The Cuban community in South Florida has mixed reactions. Some state he should be fired for the comments, others believe the comments are the stupidest he’s made during his career, but deserves a second chance. There are many other opinions coming out of this, but those are just two examples of what we’ve been hearing. Protesters have gathered at Marlins Park in response to Guillen’s comments, and say they won’t back down until he is fired or steps down himself.
I personally believe that Ozzie made a mistake. He’s made several in his career as a manager while with the Chicago White Sox. This is, without a doubt, the worst mistake he’s made, especially with the large Latin and Cuban influence felt in Miami and Southern Florida. But he recognizes the mistake more than anyone. His apology is sincere, and he correctly left the team and returned to Miami to do a press conference– he’s done everything right to fix what he’s done.
He stated the quote was taken out of context, which is true. Even though many people believe he blatantly came out and said “I love Castro” to the interviewer, and although that is exactly how the article starts out, it’s simply not what he meant to say. It came out wrong. His excuses are valid, I will not argue them one bit. But he realizes that excuses won’t fix everything, and is correctly taking full responsibility. He says he’s going to everything in his power to make this right. There is nothing more he could do to fix this situation. Comments like this hit home hard, as you can imagine. People don’t need to reminded of the past. I’m not Cuban; I will never feel the pain felt by the Cubans during Castro’s reign over the country that’s just about 230 miles South of Miami. Whether you want to call me qualified or not to comment on the matter is your choice.
I’ll continue to say his comments were taken out of context. It’s a legitimate fact. Journalists do it on a daily basis, sometimes not purposefully, but most of the time to get page views and notice from the public and other media outlets. Sean Gregory, the man who interviewed Guillen for TIME, should be apologizing for what he did to blow this out of water, whether to Guillen and the Marlins, or to just to TIME’s and his own sake. I personally argue TIME Magazine’s credibility as a news source at this point in time, as it wasn’t what it was doing 20 years ago.

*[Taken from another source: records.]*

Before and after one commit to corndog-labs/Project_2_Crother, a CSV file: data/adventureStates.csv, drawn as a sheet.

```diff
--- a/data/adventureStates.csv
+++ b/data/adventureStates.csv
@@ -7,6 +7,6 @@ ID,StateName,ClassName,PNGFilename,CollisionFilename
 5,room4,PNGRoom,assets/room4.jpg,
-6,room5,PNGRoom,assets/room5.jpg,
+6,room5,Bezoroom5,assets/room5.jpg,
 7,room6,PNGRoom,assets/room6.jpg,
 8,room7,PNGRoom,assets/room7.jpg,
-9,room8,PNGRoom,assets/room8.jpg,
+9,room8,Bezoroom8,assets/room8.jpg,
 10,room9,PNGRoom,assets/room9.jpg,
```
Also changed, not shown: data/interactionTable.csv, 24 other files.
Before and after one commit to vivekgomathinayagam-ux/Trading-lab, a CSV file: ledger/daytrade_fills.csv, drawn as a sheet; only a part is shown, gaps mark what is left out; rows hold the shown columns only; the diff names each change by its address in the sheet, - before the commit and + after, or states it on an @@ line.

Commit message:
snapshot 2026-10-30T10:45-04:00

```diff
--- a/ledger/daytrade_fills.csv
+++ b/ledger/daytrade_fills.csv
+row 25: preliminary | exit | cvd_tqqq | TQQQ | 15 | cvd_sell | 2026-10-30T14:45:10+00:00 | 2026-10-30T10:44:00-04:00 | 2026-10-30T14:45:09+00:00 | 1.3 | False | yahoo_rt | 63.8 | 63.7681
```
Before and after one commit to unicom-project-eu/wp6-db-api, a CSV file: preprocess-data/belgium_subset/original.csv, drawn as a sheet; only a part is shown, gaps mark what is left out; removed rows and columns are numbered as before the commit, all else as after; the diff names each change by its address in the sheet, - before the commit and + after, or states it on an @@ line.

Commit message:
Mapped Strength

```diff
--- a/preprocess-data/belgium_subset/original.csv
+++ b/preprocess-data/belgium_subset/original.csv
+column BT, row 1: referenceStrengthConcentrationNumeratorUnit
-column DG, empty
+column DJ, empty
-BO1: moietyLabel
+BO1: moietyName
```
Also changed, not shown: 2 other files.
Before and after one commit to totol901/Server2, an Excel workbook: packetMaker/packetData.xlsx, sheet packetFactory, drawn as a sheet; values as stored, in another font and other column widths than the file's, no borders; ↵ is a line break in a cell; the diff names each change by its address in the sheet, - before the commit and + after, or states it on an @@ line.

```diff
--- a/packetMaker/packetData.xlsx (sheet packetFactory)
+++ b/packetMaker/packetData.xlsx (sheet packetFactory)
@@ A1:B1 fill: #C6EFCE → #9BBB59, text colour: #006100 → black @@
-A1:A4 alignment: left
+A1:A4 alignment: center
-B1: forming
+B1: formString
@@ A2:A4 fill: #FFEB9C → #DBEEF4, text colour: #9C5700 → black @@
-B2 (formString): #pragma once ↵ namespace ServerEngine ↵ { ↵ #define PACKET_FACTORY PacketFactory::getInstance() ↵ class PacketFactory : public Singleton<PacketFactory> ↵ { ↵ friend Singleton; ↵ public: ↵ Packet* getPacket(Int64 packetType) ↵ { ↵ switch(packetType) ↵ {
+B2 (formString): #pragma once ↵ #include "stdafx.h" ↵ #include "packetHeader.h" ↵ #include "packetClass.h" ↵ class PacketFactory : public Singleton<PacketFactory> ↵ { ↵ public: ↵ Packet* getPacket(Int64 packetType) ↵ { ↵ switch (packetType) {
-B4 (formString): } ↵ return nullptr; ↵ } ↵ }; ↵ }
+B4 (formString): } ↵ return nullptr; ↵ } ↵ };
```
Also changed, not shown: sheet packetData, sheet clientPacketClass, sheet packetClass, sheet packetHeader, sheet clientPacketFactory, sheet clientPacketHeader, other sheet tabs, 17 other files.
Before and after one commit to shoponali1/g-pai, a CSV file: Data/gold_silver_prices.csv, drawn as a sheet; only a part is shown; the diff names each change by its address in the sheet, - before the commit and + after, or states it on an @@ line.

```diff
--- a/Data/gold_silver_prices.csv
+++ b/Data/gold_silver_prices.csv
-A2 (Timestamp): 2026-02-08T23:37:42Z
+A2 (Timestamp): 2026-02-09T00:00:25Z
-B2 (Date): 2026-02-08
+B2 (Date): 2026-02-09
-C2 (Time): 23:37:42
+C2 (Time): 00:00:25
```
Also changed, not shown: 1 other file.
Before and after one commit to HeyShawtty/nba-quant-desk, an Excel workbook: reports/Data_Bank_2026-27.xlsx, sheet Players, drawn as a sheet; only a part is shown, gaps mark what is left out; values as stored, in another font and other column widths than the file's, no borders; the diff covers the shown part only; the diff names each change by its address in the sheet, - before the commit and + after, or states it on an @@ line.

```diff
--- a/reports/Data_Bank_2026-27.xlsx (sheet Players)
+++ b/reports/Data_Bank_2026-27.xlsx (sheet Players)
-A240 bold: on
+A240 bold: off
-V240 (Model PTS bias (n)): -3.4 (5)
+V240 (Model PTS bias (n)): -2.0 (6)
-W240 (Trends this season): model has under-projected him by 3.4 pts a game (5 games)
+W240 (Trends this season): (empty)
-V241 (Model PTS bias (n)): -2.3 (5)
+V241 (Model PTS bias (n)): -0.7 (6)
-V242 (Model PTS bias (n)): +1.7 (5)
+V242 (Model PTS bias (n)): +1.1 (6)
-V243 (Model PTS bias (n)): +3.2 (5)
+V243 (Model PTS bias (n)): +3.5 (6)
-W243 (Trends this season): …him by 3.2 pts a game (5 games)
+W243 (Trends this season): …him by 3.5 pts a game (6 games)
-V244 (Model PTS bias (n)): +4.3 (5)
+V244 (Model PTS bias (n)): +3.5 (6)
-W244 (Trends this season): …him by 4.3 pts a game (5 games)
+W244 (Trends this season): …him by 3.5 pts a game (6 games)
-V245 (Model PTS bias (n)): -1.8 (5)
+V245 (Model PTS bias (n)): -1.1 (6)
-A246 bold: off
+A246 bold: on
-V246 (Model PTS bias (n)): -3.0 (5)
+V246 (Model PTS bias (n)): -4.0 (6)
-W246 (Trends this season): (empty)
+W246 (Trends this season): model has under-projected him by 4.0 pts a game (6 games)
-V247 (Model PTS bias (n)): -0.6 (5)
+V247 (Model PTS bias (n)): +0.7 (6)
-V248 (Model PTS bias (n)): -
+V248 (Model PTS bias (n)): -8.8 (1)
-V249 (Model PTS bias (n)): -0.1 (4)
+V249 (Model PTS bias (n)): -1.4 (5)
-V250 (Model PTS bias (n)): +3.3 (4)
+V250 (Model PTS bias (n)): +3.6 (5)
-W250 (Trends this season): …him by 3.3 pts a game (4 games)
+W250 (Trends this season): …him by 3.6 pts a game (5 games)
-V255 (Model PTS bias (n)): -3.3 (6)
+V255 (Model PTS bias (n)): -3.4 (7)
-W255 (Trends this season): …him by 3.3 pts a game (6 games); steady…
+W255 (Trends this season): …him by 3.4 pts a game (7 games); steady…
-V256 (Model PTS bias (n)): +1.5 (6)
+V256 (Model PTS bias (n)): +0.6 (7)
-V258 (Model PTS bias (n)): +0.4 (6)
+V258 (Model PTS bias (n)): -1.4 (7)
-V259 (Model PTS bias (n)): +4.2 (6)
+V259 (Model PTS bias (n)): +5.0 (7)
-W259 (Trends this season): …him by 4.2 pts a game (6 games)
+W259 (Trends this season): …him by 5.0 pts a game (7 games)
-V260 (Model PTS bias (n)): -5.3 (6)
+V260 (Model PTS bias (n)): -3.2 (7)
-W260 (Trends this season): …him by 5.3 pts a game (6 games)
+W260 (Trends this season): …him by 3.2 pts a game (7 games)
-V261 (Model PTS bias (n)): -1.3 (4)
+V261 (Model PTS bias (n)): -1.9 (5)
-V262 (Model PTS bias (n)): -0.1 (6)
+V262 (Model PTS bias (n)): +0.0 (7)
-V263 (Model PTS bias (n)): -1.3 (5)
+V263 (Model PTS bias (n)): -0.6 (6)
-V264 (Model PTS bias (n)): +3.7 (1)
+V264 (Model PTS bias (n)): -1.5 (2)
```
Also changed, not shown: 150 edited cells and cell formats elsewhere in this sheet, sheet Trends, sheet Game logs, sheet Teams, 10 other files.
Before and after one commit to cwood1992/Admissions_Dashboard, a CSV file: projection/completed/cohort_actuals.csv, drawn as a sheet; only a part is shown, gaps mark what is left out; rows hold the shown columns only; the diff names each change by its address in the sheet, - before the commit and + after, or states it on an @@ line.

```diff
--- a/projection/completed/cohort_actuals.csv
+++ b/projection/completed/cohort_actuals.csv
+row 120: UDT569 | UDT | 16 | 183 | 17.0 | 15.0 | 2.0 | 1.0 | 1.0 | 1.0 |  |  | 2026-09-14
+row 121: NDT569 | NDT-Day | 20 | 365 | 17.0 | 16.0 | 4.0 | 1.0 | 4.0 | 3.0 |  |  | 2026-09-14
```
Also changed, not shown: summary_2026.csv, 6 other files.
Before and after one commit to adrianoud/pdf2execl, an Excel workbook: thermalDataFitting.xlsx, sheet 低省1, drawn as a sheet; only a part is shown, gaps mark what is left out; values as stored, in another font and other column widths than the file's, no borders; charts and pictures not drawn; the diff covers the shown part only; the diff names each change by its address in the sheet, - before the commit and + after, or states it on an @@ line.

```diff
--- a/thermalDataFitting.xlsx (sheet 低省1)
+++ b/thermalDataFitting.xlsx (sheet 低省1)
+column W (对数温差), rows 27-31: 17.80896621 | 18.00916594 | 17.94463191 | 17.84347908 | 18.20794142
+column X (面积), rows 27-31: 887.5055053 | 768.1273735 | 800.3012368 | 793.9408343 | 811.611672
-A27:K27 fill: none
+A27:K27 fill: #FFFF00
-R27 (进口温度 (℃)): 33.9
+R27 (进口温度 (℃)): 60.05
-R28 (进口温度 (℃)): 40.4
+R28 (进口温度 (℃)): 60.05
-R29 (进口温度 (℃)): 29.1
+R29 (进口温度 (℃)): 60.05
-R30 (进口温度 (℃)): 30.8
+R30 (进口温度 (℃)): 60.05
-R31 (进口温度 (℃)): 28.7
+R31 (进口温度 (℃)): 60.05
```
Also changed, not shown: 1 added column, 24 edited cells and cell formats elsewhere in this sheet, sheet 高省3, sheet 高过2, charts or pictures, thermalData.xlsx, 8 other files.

But I’m not here to attack TIME itself, but you can just see where this all leads up to when you have a person like Gregory writing. I mean, he took Ozzie’s comments and threw in the “Oh, by the way, he didn’t really mean to say he loved Castro” part in the third paragraph of his article. The third paragraph. Ozzie should’ve thought twice before commenting on the matter, and how even saying “I love Fidel Castro” could be taken out of context- from any media outlet at any time. I think that SCWS at Marlins Daily brings up a great point about the article written by Gregory, and I believe it’s worth your time to read it.
Regardless of Ozzie’s apologies to the Cuban community, the fact the quote is taken out of context, and everything else, Ozzie is doing the correct thing by apologizing and taking responsibility, and I can’t say that enough in this article and in real life. I feel the five-game suspension is right. Is it too much? Absolutely not. Too little? Maybe, but so many people believe that the team comes first, as well as that the First Amendment of the United States Constitution comes into play, and that Ozzie has a right to say what he wants, when he wants. Although an employer has the right to do what they please about a situation of such manner, Ozzie has exercised one of his rights as an American citizen, a reason why people come to this country. To the people who say he should be fired- that’s going too far, it’s way too extreme. We’ve all made mistakes in our life, and many of us don’t have the integrity to admit to a mistake or address it on our own terms. Ozzie is the manager of a professional baseball team, I know; it’s a situation he couldn’t avoid anyways. But I do feel he’s going as far as he can to make this right, and he’s assured of us of it.